Goose (second photo), now named Bandit Sweite, or “BamBam” for short, was adopted on Sept. 4, 2020. The adopter came in to the shelter to drop off donations and, on a whim, asked if we had any basset hounds up for adoption. As it happened, we had one senior basset-hound mix named Goose. The adopter got really excited and left the shelter. As it turned out, she went home and told her husband she was going back to the shelter to adopt Goose, sight-unseen. So about 45 minutes after she left, she came back and wanted to adopt Goose.
Since we were using the grant money for our older dogs and those over 40 lbs., Goose fit the bill perfectly. We did the paperwork and Goose was brought out to her new owner. It was love at first sight for both. The adopter called the next day and told us that it was destiny that Goose came into their home. She fit like a glove into their home. Everyone was happy.

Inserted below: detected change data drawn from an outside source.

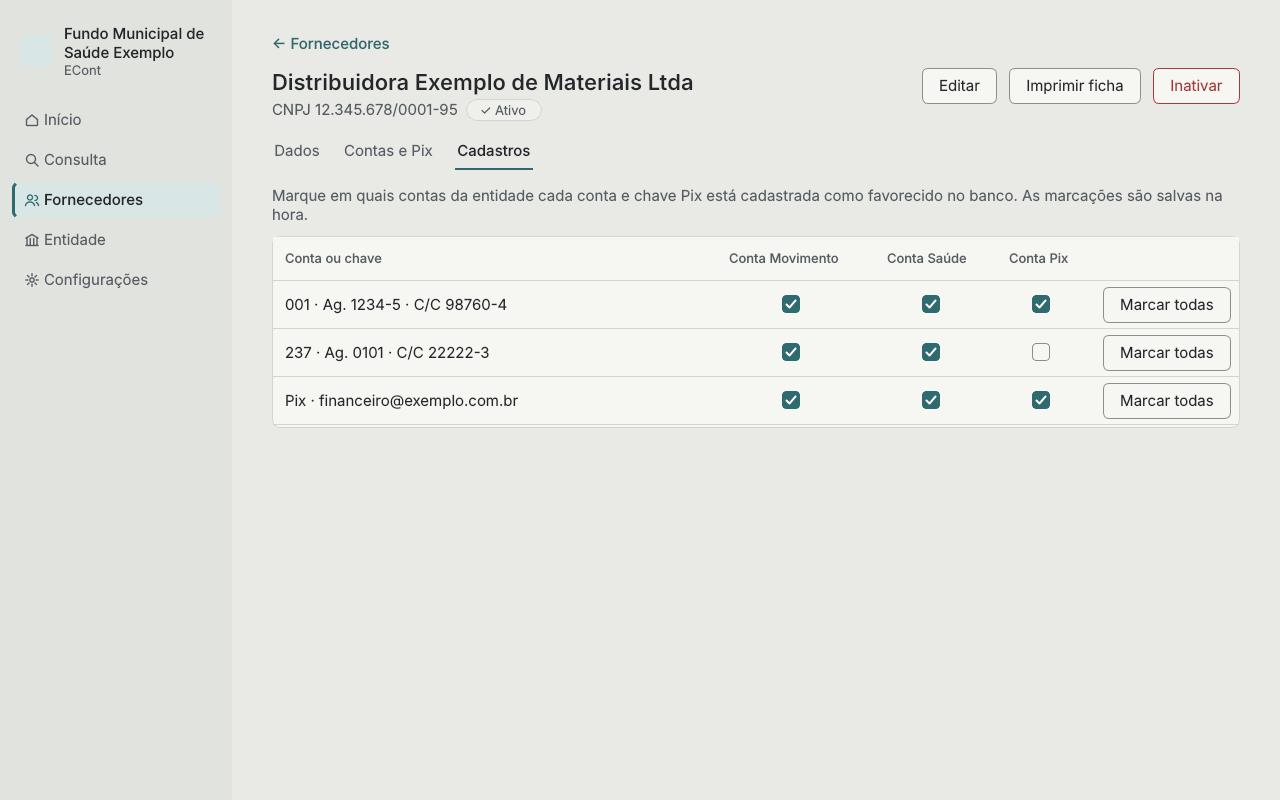
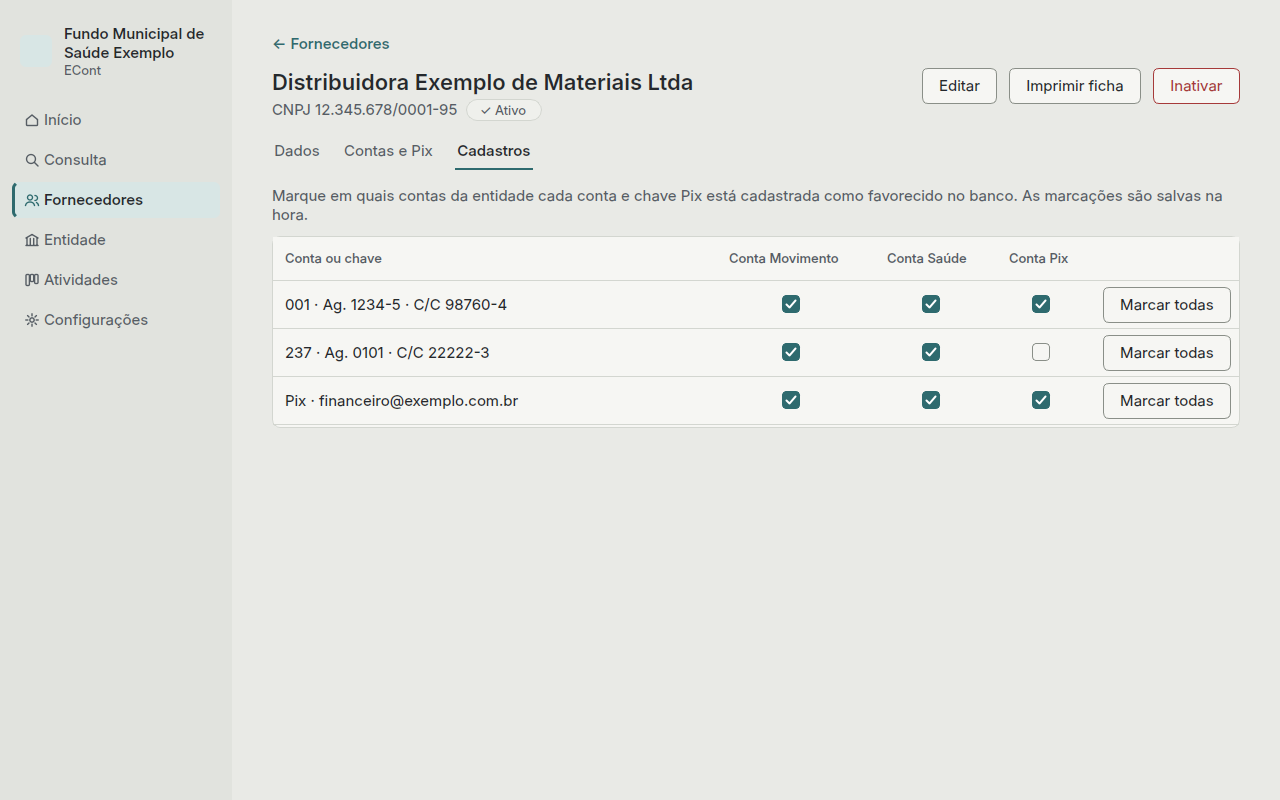
Guia das Atividades, capturas e README (#58)

diff --git a/scripts/capturas.py b/scripts/capturas.py
@@ -11,12 +11,18 @@ from __future__ import annotations
 import os
 import sys
 import tempfile
-from datetime import datetime, timedelta
+from datetime import date, datetime, timedelta
 from pathlib import Path
 
 from PySide6.QtCore import QCoreApplication
 
 from econt.app import criar_aplicacao
+from econt.dados.atividades import (
+    DadosAtividade,
+    arquivar_atividade,
+    criar_atividade,
+    mover_atividade,
+)
 from econt.dados.banco import BaseDeDados
 from econt.dados.contas import DadosConta, cadastrar_conta, registrar_pedido
 from econt.dados.entidade import Entidade, salvar_entidade
@@ -91,8 +97,31 @@ def dados_de_exemplo(caminho: Path) -> BaseDeDados:
         c, DadosFornecedor("pj", cnpj("678901230001"), "Gráfica Hipotética Ltda")
     )
     salvar_chave_pix(c, novo, "cnpj", cnpj("678901230001"))
+    atividades_de_exemplo(c, ids[0], ids[1])
     base.salvar()
     return base
+
+
+def atividades_de_exemplo(c, distribuidora: int, laboratorio: int) -> None:
+    """Um quadro com atividades inventadas, com prazos em volta de hoje."""
+    hoje = date.today()
+    a_fazer, em_andamento, concluido = 1, 2, 3
+    exemplos = [
+        (a_fazer, "Conferir notas fiscais de outubro", -2, distribuidora, ""),
+        (a_fazer, "Pagar conta de energia da sede", 0, None, "Vence às 16h no banco."),
+        (a_fazer, "Atualizar certidões dos fornecedores", 6, None, ""),
+        (a_fazer, "Separar comprovantes para a prestação de contas", None, None, ""),
+        (em_andamento, "Pedir aumento do limite Pix da Conta Pix", 3, None, ""),
+        (em_andamento, "Cadastrar favorecido do laboratório", 1, laboratorio, ""),
+        (concluido, "Fechar o mês de setembro", -10, None, ""),
+        (concluido, "Renovar contrato de limpeza", -4, None, ""),
+    ]
+    for coluna, titulo, dias, fornecedor, descricao in exemplos:
+        prazo = hoje + timedelta(days=dias) if dias is not None else None
+        criar_atividade(c, coluna, DadosAtividade(titulo, descricao, prazo, fornecedor))
+    antiga = criar_atividade(c, a_fazer, DadosAtividade("Reunião com o contador"))
+    mover_atividade(c, antiga, concluido, 1)
+    arquivar_atividade(c, antiga)
 
 
 def capturar(janela, nome: str) -> None:
@@ -144,6 +173,15 @@ def main() -> int:
         entidade = area.indice["entidade"]
         entidade.abas.setCurrentIndex(1)
         capturar(janela, "entidade-contas")
+
+        area.ir_para("atividades")
+        atividades = area.indice["atividades"]
+        atividades.focar(atividades.colunas[0].cartoes[0].id)
+        capturar(janela, "atividades")
+        dialogo = atividades.criar_dialogo_atividade(0, atividades.colunas[1].cartoes[1].id)
+        dialogo.show()
+        capturar(dialogo, "atividade-editar")
+        dialogo.close()
 
         area.ir_para("configuracoes")
         capturar(janela, "configuracoes")

diff --git a/tests/test_documentacao.py b/tests/test_documentacao.py
@@ -16,6 +16,7 @@ GUIAS = [
     "consulta.md",
     "fornecedores.md",
     "entidade.md",
+    "atividades.md",
     "configuracoes.md",
     "perguntas-frequentes.md",
 ]

diff --git a/docs/atividades.md b/docs/atividades.md
@@ -1,0 +1,86 @@
+# Atividades
+
+O quadro das atividades da entidade, do que falta fazer ao que já foi concluído. Serve para
+acompanhar o trabalho do setor financeiro no próprio ECont, sem outra ferramenta ao lado.
+
+![Quadro de atividades](imagens/atividades.png)
+
+## O quadro
+
+Há um único quadro, o da entidade. Ele começa com três colunas: **A fazer**,
+**Em andamento** e **Concluído**. Cada coluna mostra o nome e quantas atividades tem.
+
+Cada cartão mostra o título, o prazo (se houver) e o fornecedor (se houver):
+
+- **Atrasada:** o prazo já passou e a atividade não está na coluna de conclusão. O cartão
+  fica com a borda vermelha e a etiqueta "Atrasada".
+- **Vence hoje:** borda amarela e a etiqueta "Vence hoje".
+- Nos outros casos, o prazo aparece como texto normal.
+
+Atividades atrasadas e que vencem hoje também aparecem no [Início](inicio.md).
+
+## Criar e editar
+
+**+ Nova atividade**, no pé de cada coluna, cria uma atividade no fim daquela coluna.
+
+![Editar atividade](imagens/atividade-editar.png)
+
+| Campo | Como preencher |
+|---|---|
+| Título | Obrigatório, até 120 caracteres |
+| Descrição | Opcional, com quantas linhas precisar |
+| Prazo | Opcional. Só a data, assim: 25/11/2026 |
+| Fornecedor | Opcional. Digite parte do nome para filtrar a lista |
+
+Para editar, dê um duplo clique no cartão ou selecione o cartão e tecle **Enter**. O diálogo
+também mostra em que coluna a atividade está e quando foi criada, alterada e movida.
+
+## Mover
+
+- **Arrastando:** segure o cartão e solte em qualquer posição, na mesma coluna ou em outra.
+  Uma linha mostra onde ele vai cair.
+- **Pelo teclado:** com o cartão selecionado, **Ctrl+←** e **Ctrl+→** levam para o fim da
+  coluna vizinha; **Ctrl+↑** e **Ctrl+↓** sobem e descem o cartão na coluna.
+- **Pelo menu:** clique com o botão direito no cartão (ou tecle **Menu**).
+
+O ECont grava cada troca de coluna com a data e os nomes das colunas.
+
+## Buscar
+
+O campo de busca, no topo, filtra os cartões por título, descrição e nome do fornecedor
+enquanto você digita, sem diferenciar maiúsculas e acentos. Com a busca ativa, cada coluna
+mostra quantas atividades estão à mostra ("1 de 4"), e dá para arrastar normalmente: o cartão
+cai no lugar certo mesmo com outros cartões escondidos.
+
+## Arquivar, restaurar e excluir
+
+- **Arquivar** tira a atividade do quadro sem apagar. Está no menu do cartão e no diálogo da
+  atividade, e pede confirmação.
+- **Mostrar arquivadas** lista as atividades arquivadas:
+  - **Restaurar** devolve a atividade para o fim da coluna de onde ela saiu.
+  - **Excluir definitivamente** apaga a atividade e o histórico dela. Pede confirmação e não
+    dá para desfazer. Só atividades arquivadas podem ser excluídas.
+
+## Colunas
+
+**Nova coluna** cria uma coluna à direita das outras. O botão **⋯** no cabeçalho de cada
+coluna tem **Editar coluna**, **Mover para a esquerda**, **Mover para a direita** e
+**Excluir coluna**.
+
+- O nome é obrigatório e não pode repetir outro (sem diferenciar maiúsculas e acentos).
+- Só dá para excluir uma coluna vazia, sem atividades no quadro nem arquivadas. Mova ou
+  exclua as atividades antes. O quadro sempre fica com pelo menos uma coluna.
+- Uma coluna pode ser a **coluna de conclusão** (no começo, **Concluído**). Atividade nela
+  conta como concluída e nunca aparece como atrasada. Só uma coluna pode ser de conclusão:
+  marcar outra desmarca a anterior.
+
+## Fornecedor inativo ou excluído
+
+Uma atividade ligada a um fornecedor inativo continua mostrando o nome dele, com
+"(inativo)". Se o fornecedor for excluído, a atividade continua no quadro, só sem o
+fornecedor.
+
+## Backup
+
+As atividades ficam no mesmo arquivo protegido dos outros dados. Entram no backup, na
+exportação e na restauração como todo o resto.

diff --git a/README.md b/README.md
@@ -2,8 +2,9 @@
 
 [![Testes](https://github.com/alisonvmarques/econt/actions/workflows/testes.yml/badge.svg)](https://github.com/alisonvmarques/econt/actions/workflows/testes.yml)
 
-Conferência de contas: sistema desktop e offline para conferir as contas dos fornecedores e
-em quais contas da entidade estão cadastradas antes de pagar.
+Sistema desktop e offline que cuida das contas e das atividades da entidade: confere as
+contas dos fornecedores e em quais contas da entidade estão cadastradas antes de pagar, e
+acompanha num quadro o que o setor financeiro tem a fazer.
 
 > Versão atual: 1.0 · Versão estável.
 
@@ -26,6 +27,8 @@ ECont registra essa situação e mostra, antes de pagar, de quais contas o pagam
 - Imprime os dados para pagamento em meia folha A4, para anexar ao processo.
 - Acompanha os limites diários de Pix e de transação de cada conta da entidade, com a regra de
   24 horas para alterações.
+- Organiza as atividades da entidade num quadro (a fazer, em andamento, concluído), com
+  prazos, fornecedor ligado e aviso no Início do que está atrasado ou vence hoje.
 - Funciona totalmente offline, com os dados num arquivo criptografado
   ([como](docs/criptografia.md)), backup automático e exportação para pendrive.
 
@@ -51,7 +54,8 @@ O [guia de uso](docs/index.md) explica cada área, com capturas de tela:
 
 - [Primeiros passos](docs/primeiros-passos.md): senha, chave de recuperação e entidade.
 - [Início](docs/inicio.md), [Consulta](docs/consulta.md), [Fornecedores](docs/fornecedores.md),
-  [Entidade](docs/entidade.md) e [Configurações](docs/configuracoes.md).
+  [Entidade](docs/entidade.md), [Atividades](docs/atividades.md) e
+  [Configurações](docs/configuracoes.md).
 - [Perguntas frequentes](docs/perguntas-frequentes.md).
 
 | Início | Marcações do fornecedor |

diff --git a/docs/index.md b/docs/index.md
@@ -3,6 +3,8 @@
 O ECont guarda as contas bancárias e as chaves Pix de cada fornecedor e registra em quais
 contas da entidade cada uma está cadastrada como favorecido no banco. Na hora de pagar, a
 Consulta mostra, para cada conta e chave, se o pagamento pode sair de cada conta da entidade.
+O quadro de [Atividades](atividades.md) acompanha o trabalho do setor, do que falta fazer ao
+que já foi concluído.
 
 Tudo fica no seu computador, num arquivo protegido por senha. O ECont não usa internet.
 
@@ -20,6 +22,7 @@ Tudo fica no seu computador, num arquivo protegido por senha. O ECont não usa i
 | [Consulta](consulta.md) | Conferir um fornecedor antes de pagar e imprimir os dados | Ctrl+2 |
 | [Fornecedores](fornecedores.md) | Cadastrar fornecedores, contas, chaves Pix e marcações | Ctrl+3 |
 | [Entidade](entidade.md) | Dados de quem paga, contas e limites | Ctrl+4 |
-| [Configurações](configuracoes.md) | Impressão, backup e lista de bancos | Ctrl+5 |
+| [Atividades](atividades.md) | Quadro das atividades da entidade, com prazos | Ctrl+5 |
+| [Configurações](configuracoes.md) | Impressão, backup e lista de bancos | Ctrl+6 |
 
 Dúvidas comuns estão nas [perguntas frequentes](perguntas-frequentes.md).

diff --git a/docs/qualidade.md b/docs/qualidade.md
@@ -46,7 +46,7 @@ não pede confirmação, porque não perde nada.
 Fluxos percorridos sem o mouse, em `tests/test_teclado.py`:
 
 - Entrar com a senha: Enter no campo da senha.
-- Trocar de área: Ctrl+1 a Ctrl+5, ou Tab até a barra e as setas.
+- Trocar de área: Ctrl+1 a Ctrl+6, ou Tab até a barra e as setas.
 - Consulta: digitar, Enter abre o primeiro fornecedor, o foco vai para Imprimir meia folha,
   Esc limpa a busca e a seta para baixo leva à lista.
 - Fornecedores: Enter na lista abre a ficha; no formulário, Enter em qualquer campo salva.
@@ -54,6 +54,8 @@ Fluxos percorridos sem o mouse, em `tests/test_teclado.py`:
 - Pedido de alteração de limite: Enter no novo valor registra o pedido.
 - Marcações: Tab chega a cada caixa e Espaço marca ou desmarca.
 - Abas da ficha e das Configurações: Ctrl+Tab passa para a próxima.
+- Atividades (incluídas depois da 1.0, issue #58): Nova atividade com Espaço, Enter salva o
+  diálogo, Enter no cartão abre, Ctrl+setas movem entre colunas e dentro da coluna.
 
 Encontrado e corrigido nesta revisão: nos formulários que ficam na própria página (novo
 fornecedor, dados da entidade e pedido de limite), Enter não salvava; só os diálogos

diff --git a/docs/inicio.md b/docs/inicio.md
@@ -20,3 +20,9 @@ Aparece só quando há algo a resolver:
   no banco e marcar na aba **Cadastros** do fornecedor.
 - **Limite em liberação:** um pedido de alteração de limite que ainda não passou das 24 horas.
   Mostra o novo valor e quando ele passa a valer.
+- **Atividade atrasada:** quantas atividades do quadro de [Atividades](atividades.md) estão
+  com o prazo vencido, fora da coluna de conclusão.
+- **Atividade que vence hoje:** quantas têm o prazo para hoje.
+
+Os avisos das atividades somem quando a atividade vai para a coluna de conclusão, é
+arquivada ou tem o prazo mudado.

diff --git a/docs/primeiros-passos.md b/docs/primeiros-passos.md
@@ -34,7 +34,8 @@ A entidade é quem paga: informe a razão social e o CNPJ. O logo é opcional (P
 
 ## Usar só o teclado
 
-- **Ctrl+1** a **Ctrl+5** trocam de área.
+- **Ctrl+1** a **Ctrl+6** trocam de área.
+- No quadro de [Atividades](atividades.md), **Ctrl+setas** movem o cartão selecionado.
 - **Enter** salva formulários e diálogos; **Esc** cancela os diálogos.
 - **Tab** passa de um campo para o outro; **Espaço** marca e desmarca caixas.
 - **Ctrl+Tab** passa para a próxima aba.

Precious (third photo) came to the shelter as a stray and tested positive for heartworms. She had just had a litter of puppies and needed to recover from that. A young man came into the shelter looking for a dog whom his dad might like and who would benefit from having its treatment taken care of. So Precious came to mind.
The adopter took some pictures and sent them to his father. The father was very amenable to adopting her and getting her heartworm treatment. He came to the shelter and, because of Precious needing treatment, we waived the adoption fee. He was very happy and liked her at first sight. She was adopted and taken to Atlanta for her treatment — a great outcome for a very sweet dog.
Dude (fourth photo) was taken into foster care to have his heartworm treatment done. Before he was discharged from the vet’s office after treatment, he had an episode that has given him a cough and he will have to be on steroids for the rest of his life. His foster family have, of course, fallen in love with him, and were happy to adopt him, as his medical condition would make him extremely hard to adopt. So we waived the fee and Dude is now happy and doing great in his “new” home!
We had a Chihuahua (fifth photo) come in who was an owner-surrender. He was a bit overweight, but a really sweet and friendly boy. There was a lady who had called the shelter the week before and asked that, if we ever got in any Chihuahuas, could we please call her and give her the first option to adopt. So she was contacted and came to look at him and fell in love and wanted to take him home. However, she was on a limited income and was not going to get her money for another week. So, to help him get a good home, we paid half her adoption fee and she was ecstatic and took him home that day. This helped a very sweet animal find his furever home quicker.